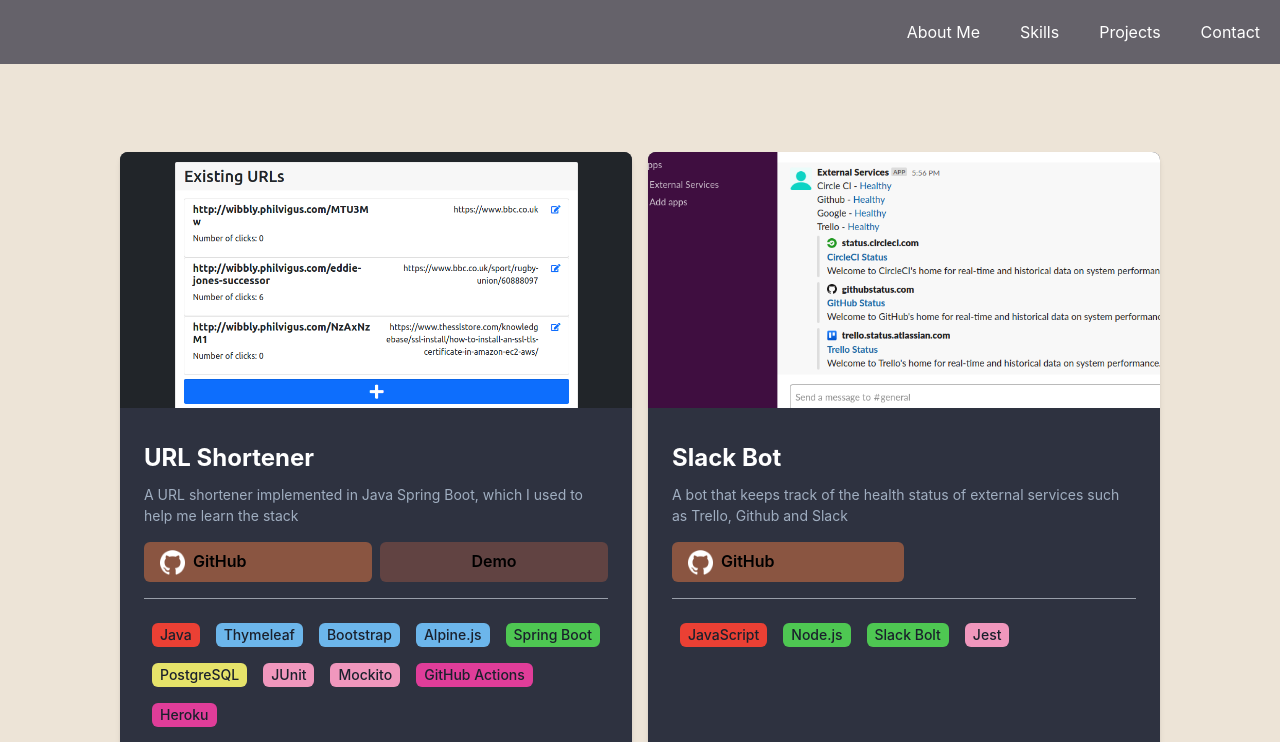
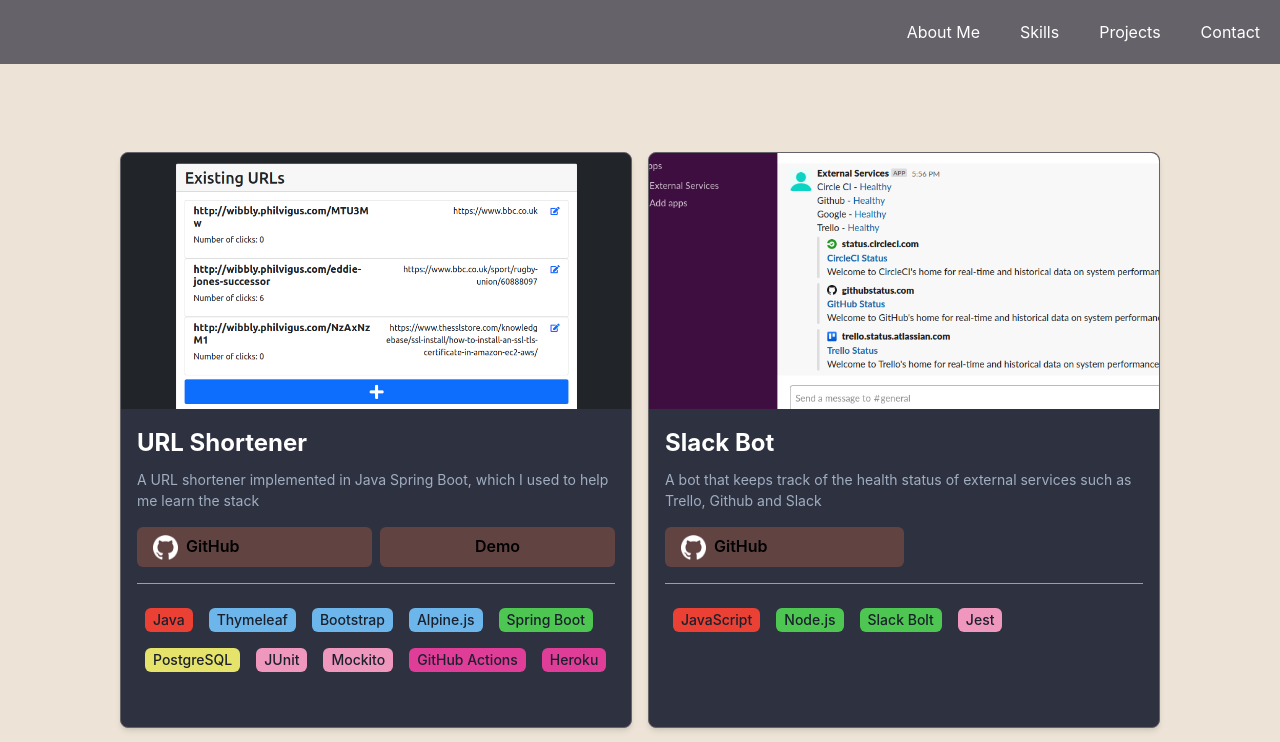
Before and after one commit to PhilipVigus/portfolio2, a React (Create React App) app: page /projects in a window 1280 px wide. Shown: the top 742 px of the page. Built offline with nearby package versions, Linux system fonts and the light colour scheme.

Commit message:
Style the projects page

```diff
--- a/src/components/pages/about/About.jsx
+++ b/src/components/pages/about/About.jsx
@@ -16,7 +16,7 @@
     y: 0,
     transition: {
       duration: 0.2,
-      delay: 0.2,
+      delay: 0.1,
       when: 'beforeChildren',
       staggerChildren: 0.1
     }
--- a/src/components/pages/projects/Project.jsx
+++ b/src/components/pages/projects/Project.jsx
@@ -1,23 +1,20 @@
 import { Box, Button, Divider, Flex, Image, Link, Tag, Text } from '@chakra-ui/react';
 import PropTypes from 'prop-types';
-import { motion } from 'framer-motion';
 
 const GITHUB_LINK_TEXT = 'GitHub Repo';
 const DEMO_LINK_TEXT = 'Live Demo';
 
-const AnimatedBox = motion(Box);
-
 function Project({ data }) {
   return (
-    <AnimatedBox
+    <Box
       rounded="lg"
       shadow="md"
       bg="dark"
       maxW="lg"
       m="2"
-      animate={{ scale: 1, opacity: 1 }}
-      initial={{ scale: 0.8, opacity: 0 }}
-      transition={{ duration: 0.5 }}>
+      minH="xl"
+      border="1px"
+      borderColor="mid">
       <Image
         roundedTop="lg"
         w="full"
@@ -27,19 +24,12 @@
         alt="Article"
       />
 
-      <Box p={6}>
+      <Box p={4}>
         <Flex direction="column">
           <Box>
-            <Link
-              display="block"
-              href="/"
-              color="white"
-              fontWeight="bold"
-              fontSize="2xl"
-              mt={2}
-              _hover={{ color: 'gray.600', textDecor: 'underline' }}>
+            <Text display="block" color="white" fontWeight="bold" fontSize="2xl">
               {data.title}
-            </Link>
+            </Text>
             <Text mt={2} fontSize="sm" color="gray.400">
               {data.description}
             </Text>
@@ -48,7 +38,12 @@
           <Box mt="4">
             <Flex justifyContent="space-between">
               {data.links.github && (
-                <Button as={Link} href={data.links.github} w="50%" bg="lightAccent">
+                <Button
+                  as={Link}
+                  href={data.links.github}
+                  w="50%"
+                  bg="darkAccent"
+                  _hover={{ textDecor: 'none', bg: 'lightAccent' }}>
                   <Flex w="full" alignItems="center">
                     <Image src="images/icons/github.png" boxSize="25" objectFit="cover" me={2} />
                     GitHub
@@ -56,7 +51,13 @@
                 </Button>
               )}
               {data.links.demo && (
-                <Button as={Link} href={data.links.demo} w="50%" ms={2} bg="darkAccent">
+                <Button
+                  as={Link}
+                  href={data.links.demo}
+                  w="50%"
+                  ms={2}
+                  bg="darkAccent"
+                  _hover={{ textDecor: 'none', bg: 'lightAccent' }}>
                   Demo
                 </Button>
               )}
@@ -101,7 +102,7 @@
           </Box>
         </Flex>
       </Box>
-    </AnimatedBox>
+    </Box>
   );
 }
 
--- a/src/components/pages/projects/Projects.jsx
+++ b/src/components/pages/projects/Projects.jsx
@@ -1,16 +1,57 @@
 import { Box, Flex } from '@chakra-ui/react';
+import { motion } from 'framer-motion';
 
 import data from './data.json';
 import Project from './Project';
 
+const containerVariants = {
+  hidden: {
+    opacity: 0,
+    y: 20
+  },
+  visible: {
+    opacity: 1,
+    y: 0,
+    transition: {
+      duration: 0.2,
+      delay: 0.1,
+      when: 'beforeChildren',
+      staggerChildren: 0.1
+    }
+  }
+};
+
+const itemVariants = {
+  hidden: {
+    opacity: 0,
+    y: 10
+  },
+  visible: {
+    opacity: 1,
+    y: 0
+  }
+};
+
+const AnimatedFlex = motion(Flex);
+const AnimatedBox = motion(Box);
+
 function Projects() {
   return (
     <Box p="20" mx="auto">
-      <Flex justifyItems="center" justifyContent="center" minW="100%" wrap="wrap">
+      <AnimatedFlex
+        justifyItems="center"
+        justifyContent="center"
+        minW="100%"
+        wrap="wrap"
+        variants={containerVariants}
+        initial="hidden"
+        animate="visible">
         {data.projects.map((project) => (
-          <Project data={project} key={project.title} />
+          <AnimatedBox key={project.title} variants={itemVariants}>
+            <Project data={project} h="full" />
+          </AnimatedBox>
         ))}
-      </Flex>
+      </AnimatedFlex>
     </Box>
   );
 }
```
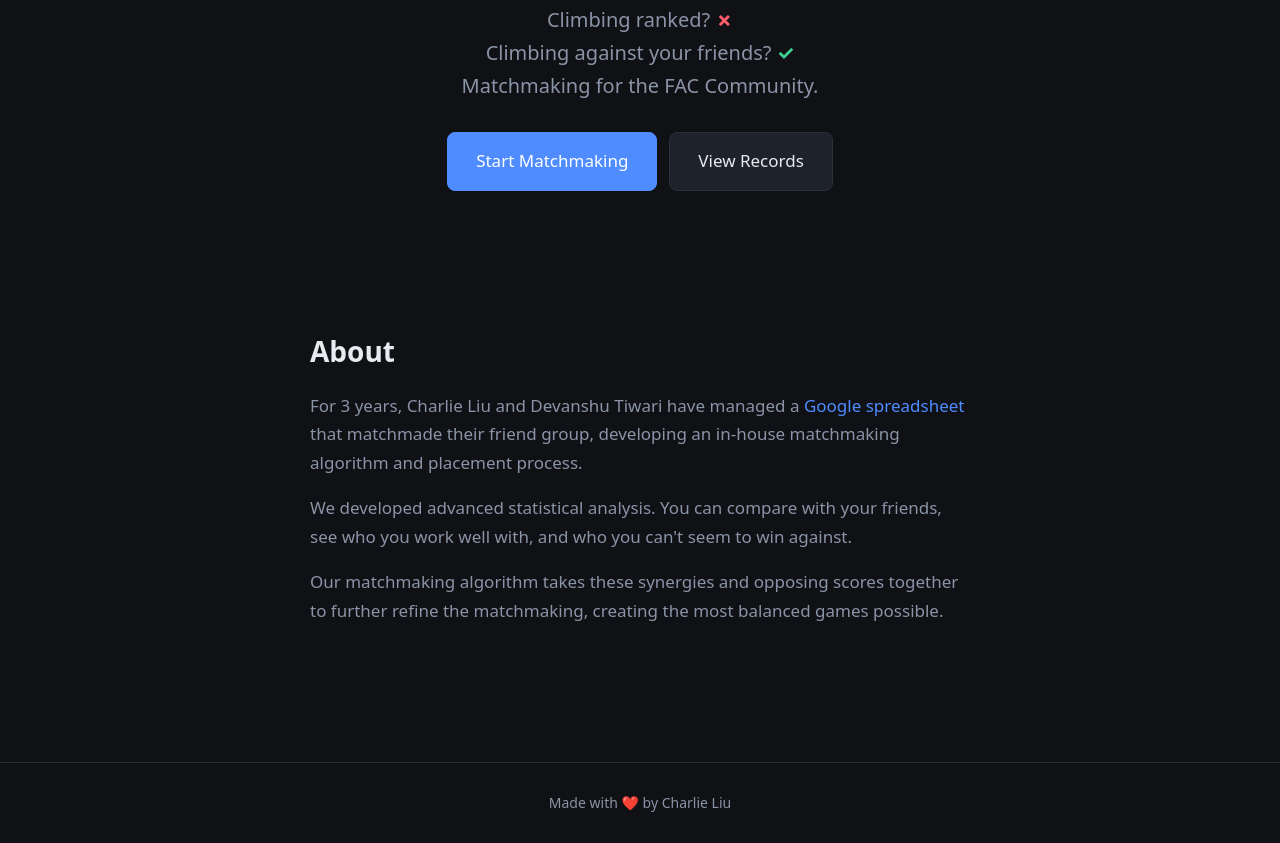
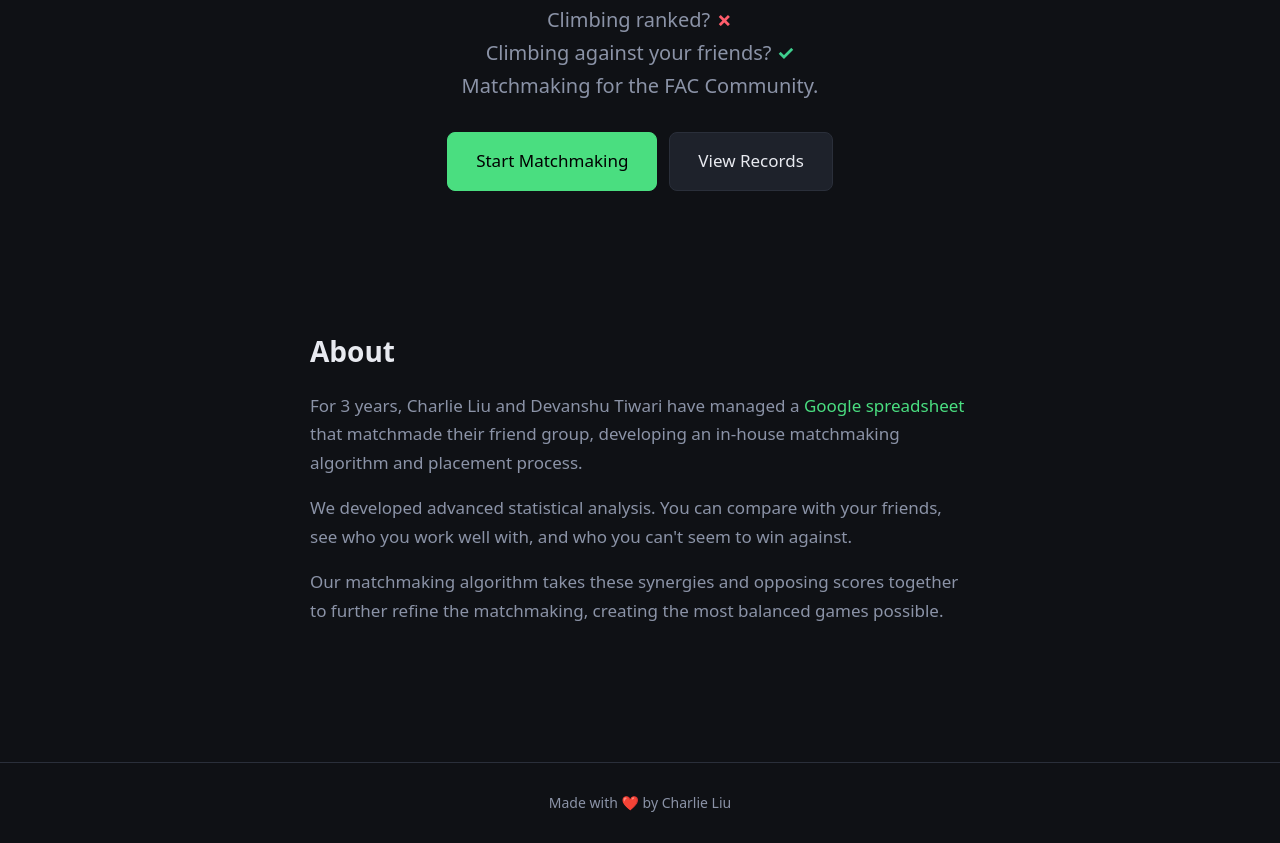
Before and after one commit to CharlieLiu17/customswr, a Next.js app: page / in a window 1280 px wide. Shown: the part 980-1823 px from the top of the page. Built offline with nearby package versions, Linux system fonts and the light colour scheme; no server answers.

Commit message:
feat: change primary color from blue to light green
Update site-wide accent color to a light green (#4ade80) for a fresh look.
Blue is now reserved for team indicators only.

Co-Authored-By: Claude Opus 4.5 <noreply@anthropic.com>

```diff
--- a/app/globals.css
+++ b/app/globals.css
@@ -1,7 +1,7 @@
-:root { --bg:#0f1115; --panel:#171a21; --panel2:#1e222b; --line:#2a2f3a; --text:#e8eaf0; --muted:#8b93a7; --blue:#4f8cff; --red:#ff5d6c; --green:#3ecf8e; --amber:#f5b942; }
+:root { --bg:#0f1115; --panel:#171a21; --panel2:#1e222b; --line:#2a2f3a; --text:#e8eaf0; --muted:#8b93a7; --primary:#4ade80; --primary-dark:#166534; --blue:#4f8cff; --red:#ff5d6c; --green:#3ecf8e; --amber:#f5b942; }
 * { box-sizing: border-box; }
 html, body { margin:0; background:var(--bg); color:var(--text); font:15px/1.45 system-ui,-apple-system,Segoe UI,Roboto,sans-serif; }
-a { color:var(--blue); text-decoration:none; } a:hover { text-decoration:underline; }
+a { color:var(--primary); text-decoration:none; } a:hover { text-decoration:underline; }
 nav { display:flex; gap:4px; flex-wrap:wrap; align-items:center; padding:10px 16px; background:var(--panel); border-bottom:1px solid var(--line); position:sticky; top:0; z-index:10; }
 nav .brand { font-weight:700; margin-right:12px; color:var(--text); }
 nav .nav-links { display:flex; gap:4px; align-items:center; flex:1; }
@@ -33,27 +33,27 @@ tbody tr:hover { background:var(--panel2); } .scroll { overflow-x:auto; }
 button, .btn { background:var(--panel2); color:var(--text); border:1px solid var(--line); padding:8px 14px; border-radius:8px; font:inherit; cursor:pointer; display:inline-block; }
 button:hover:not(:disabled), .btn:hover { border-color:var(--muted); text-decoration:none; } button:disabled { opacity:.45; cursor:not-allowed; }
 .close-btn { font-size:18px; padding:6px 12px; line-height:1; background:transparent; border-color:transparent; } .close-btn:hover { background:var(--panel2); border-color:var(--line); }
-button.primary { background:var(--blue); border-color:var(--blue); color:#fff; } button.blue { background:#1d3a73; border-color:var(--blue); } button.red { background:#6e2530; border-color:var(--red); } button.danger { color:var(--red); }
+button.primary { background:var(--primary); border-color:var(--primary); color:#000; } button.blue { background:#1d3a73; border-color:var(--blue); } button.red { background:#6e2530; border-color:var(--red); } button.danger { color:var(--red); }
 button.big { padding:14px 20px; font-size:16px; font-weight:600; flex:1; }
 input, select { background:var(--panel2); color:var(--text); border:1px solid var(--line); border-radius:8px; padding:8px 10px; font:inherit; max-width:100%; }
-input:focus, select:focus { outline:2px solid var(--blue); outline-offset:-1px; }
+input:focus, select:focus { outline:2px solid var(--primary); outline-offset:-1px; }
 .input-hint { position:relative; display:inline-flex; } .input-hint input { padding-right:32px; } .input-hint kbd { position:absolute; right:8px; top:50%; transform:translateY(-50%); font:12px inherit; color:var(--muted); background:var(--line); padding:2px 6px; border-radius:4px; pointer-events:none; }
 .row { display:flex; gap:10px; align-items:center; flex-wrap:wrap; } .col { display:flex; flex-direction:column; gap:8px; }
 .W { color:var(--green); font-weight:600; } .L { color:var(--red); font-weight:600; }
 .pill { display:inline-block; padding:1px 8px; border-radius:99px; background:var(--panel2); border:1px solid var(--line); font-size:12px; color:var(--muted); }
-.pill.warn { color:var(--amber); border-color:#5c4a1e; } .pill.on { background:#1d3a73; border-color:var(--blue); color:var(--text); }
+.pill.warn { color:var(--amber); border-color:#5c4a1e; } .pill.on { background:var(--primary-dark); border-color:var(--primary); color:var(--text); }
 .team-blue { border-top:3px solid var(--blue); } .team-red { border-top:3px solid var(--red); }
 .slot { display:grid; grid-template-columns:34px 1fr auto; gap:8px; align-items:center; margin:6px 0; } .slot select { width:100%; }
-.grab { padding:4px 8px; font-size:14px; background:var(--panel2); border:1px solid var(--line); border-radius:6px; cursor:pointer; } .grab:hover { border-color:var(--muted); } .grab.on { background:var(--blue); border-color:var(--blue); color:#fff; }
+.grab { padding:4px 8px; font-size:14px; background:var(--panel2); border:1px solid var(--line); border-radius:6px; cursor:pointer; } .grab:hover { border-color:var(--muted); } .grab.on { background:var(--primary); border-color:var(--primary); color:#000; }
 .err { color:var(--red); margin:8px 0; } .ok { color:var(--green); margin:8px 0; }
 .side-pick-banner { background:#2a9d6a; color:#fff; text-align:center; padding:6px 12px; border-radius:6px; font-size:14px; }
 .draft-btn { background:#c8a774; color:#000; border-color:#c8a774; display:flex; align-items:center; justify-content:center; width:100%; }
 .chips { display:flex; flex-wrap:wrap; gap:6px; } .chips-grid { display:grid; grid-template-columns:repeat(5, 1fr); } .chip { padding:6px 10px; border-radius:99px; border:1px solid var(--line); background:var(--panel2); cursor:pointer; user-select:none; }
 .sections { display:flex; flex-direction:column; gap:12px; } .section { display:flex; flex-direction:column; gap:6px; } .section + .section { border-top:1px solid var(--line); padding-top:12px; } .section-label { font-size:12px; font-weight:600; color:var(--muted); text-transform:uppercase; letter-spacing:.04em; }
-.chip.on { background:#1d3a73; border-color:var(--blue); } .chip.highlight { outline:2px solid var(--blue); outline-offset:-1px; }
+.chip.on { background:var(--primary-dark); border-color:var(--primary); } .chip.highlight { outline:2px solid var(--primary); outline-offset:-1px; }
 .chip small { margin-left:6px; padding:2px 6px; border-radius:4px; font-size:11px; }
-.chip small.elo-high { background:var(--blue); color:#fff; } .chip small.elo-mid { background:var(--panel); color:#fff; } .chip small.elo-low { background:#e8eaf0; color:#1a1a1a; }
-.bar { height:8px; border-radius:4px; background:var(--panel2); overflow:hidden; } .bar > i { display:block; height:100%; background:var(--blue); }
+.chip small.elo-high { background:var(--primary); color:#000; } .chip small.elo-mid { background:var(--panel); color:#fff; } .chip small.elo-low { background:#e8eaf0; color:#1a1a1a; }
+.bar { height:8px; border-radius:4px; background:var(--panel2); overflow:hidden; } .bar > i { display:block; height:100%; background:var(--primary); }
 .stat { font-size:26px; font-weight:700; } .statlabel { font-size:12px; color:var(--muted); text-transform:uppercase; letter-spacing:.04em; }
 .heat td { text-align:center; padding:5px 6px; font-size:12px; } .heat th { font-size:11px; padding:4px 6px; }
 .game-table { width:auto; margin-top:8px; } .game-table td { padding:4px 10px 4px 0; border:none; font-size:13px; } .game-table td:first-child { font-weight:600; width:24px; }
@@ -67,12 +67,12 @@ input:focus, select:focus { outline:2px solid var(--blue); outline-offset:-1px;
 .hero-tagline .check { color:var(--green); font-weight:700; }
 .hero-actions { display:flex; gap:12px; }
 .hero-actions .btn.big { padding:16px 28px; font-size:17px; }
-.hero-actions .btn.primary { background:var(--blue); border-color:var(--blue); color:#fff; }
+.hero-actions .btn.primary { background:var(--primary); border-color:var(--primary); color:#000; }
 
 .about { max-width:700px; margin:0 auto; padding:60px 20px; }
 .about h2 { font-size:28px; font-weight:700; margin:0 0 20px; }
 .about p { font-size:17px; line-height:1.7; color:var(--muted); margin:0 0 16px; }
-.about a { color:var(--blue); }
+.about a { color:var(--primary); }
 
 @media (max-width:600px) {
   .hero-title { font-size:32px; }
```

══════════════════════════════

* Requirement *
Among the lines of the data, which ones contain the word "pages"? Show them.

* Your solution *
--- a/src/components/pages/about/About.jsx
+++ b/src/components/pages/about/About.jsx
--- a/src/components/pages/projects/Project.jsx
+++ b/src/components/pages/projects/Project.jsx
--- a/src/components/pages/projects/Projects.jsx
+++ b/src/components/pages/projects/Projects.jsx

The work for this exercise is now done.